< nonsense snipped >
It took a little time to reload my old info/documents from when my
son entered the state university, but I did review the correspondence
between me and the admissions office.
My son have VERY good teachers in high school, and classes that let
the students progress at the limit of their ability to learn. His
math teacher was accepted as a faculty member at the university the
year after he entered (and dropped out of) the university. :(
He took placement tests to determine what math classes he needed
to get his math major (and a physics minor...). He was told that he only
needed 5 semesters of math (2-2 semester subjects, and 1-1 semester
class) to satisfy the MATH requirements for his major. He also needed
3.5 years of liberal arts and multicultural classes for his math
degree.

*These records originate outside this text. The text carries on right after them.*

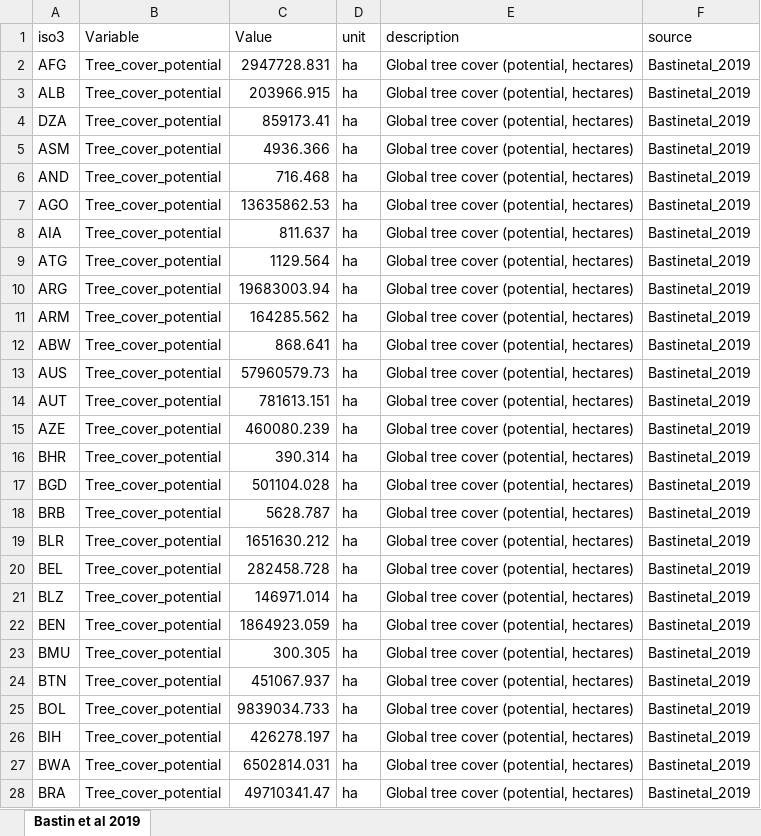
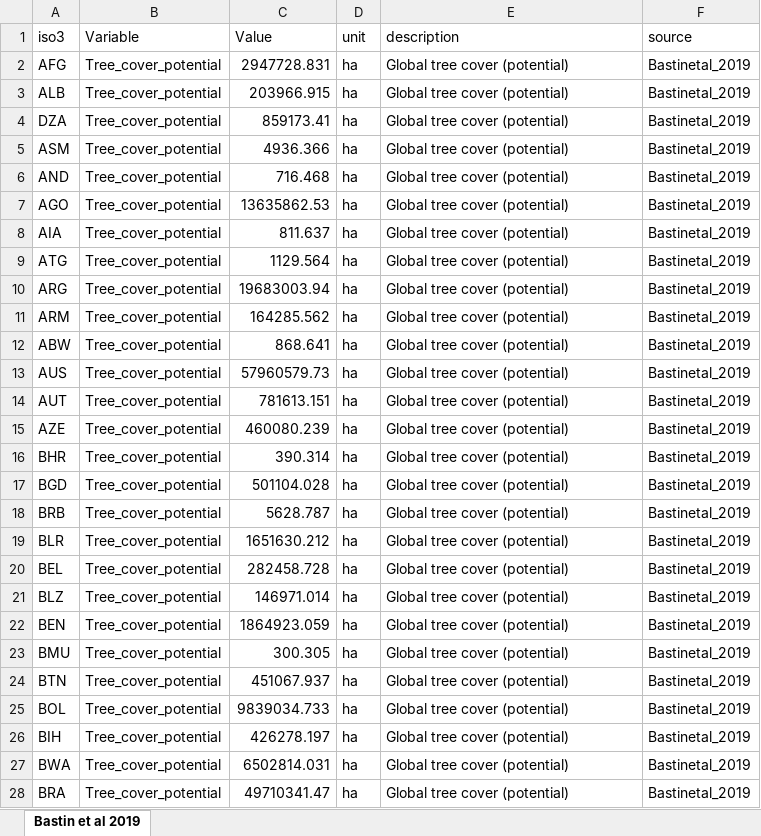
Before and after one commit to davidecozza99/FOLUR-Restoration-maps, an Excel workbook: data/input/Bastinetal_potential.xlsx, sheet Bastin et al 2019, drawn as a sheet; only a part is shown; values as stored, in another font and other column widths than the file's, no borders; table styles not drawn; the diff covers the shown part only; the diff names each change by its address in the sheet, - before the commit and + after, or states it on an @@ line.

Commit message:
Update Bastinetal_potential.xlsx

```diff
--- a/data/input/Bastinetal_potential.xlsx (sheet Bastin et al 2019)
+++ b/data/input/Bastinetal_potential.xlsx (sheet Bastin et al 2019)
-E2:E28 (description): Global tree cover (potential, hectares)
+E2:E28 (description): Global tree cover (potential)
```
Also changed, not shown: 208 edited cells elsewhere in this sheet.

He dropped out, which I can understand, because I wouldn't
want to take "31 hours" of multi-cultural classes myself-if I was
going for a math degree!
The university web pages show some interesting numbers on credit
hours and tenured professors.
There are 4 times as many tenured arts & sciences professors as
there are full time/part time (not tenured!) instructors in
The majority of technology courses, including architecture, electronics,
electricity, math, chemistry, physics, and computers/programming
is taught by temp and visiting instructors.
Universities (and technical colleges) make MUCH ore money and
have larger enrollments on the "moving target" Windows classes,
than they do teaching Unix-based classes. (i.e. Unix is out!
Windows is in!)
From my viewpoint, the "well rounded" and "multicultural"
education has been the prime reason most other countries have
been graduating more engineers, or "hard science" students than
the US. We are losing our "edge" in many of the technology fields
that we used to be first in...
Perhaps it may be better, as the original poster has demonstrated, if
we did have bad spelling, grammar, and no relative experience in our
chosen field-just being "well rounded" is enough to get a position
that provides income, AND doesn't require that we can perform, or do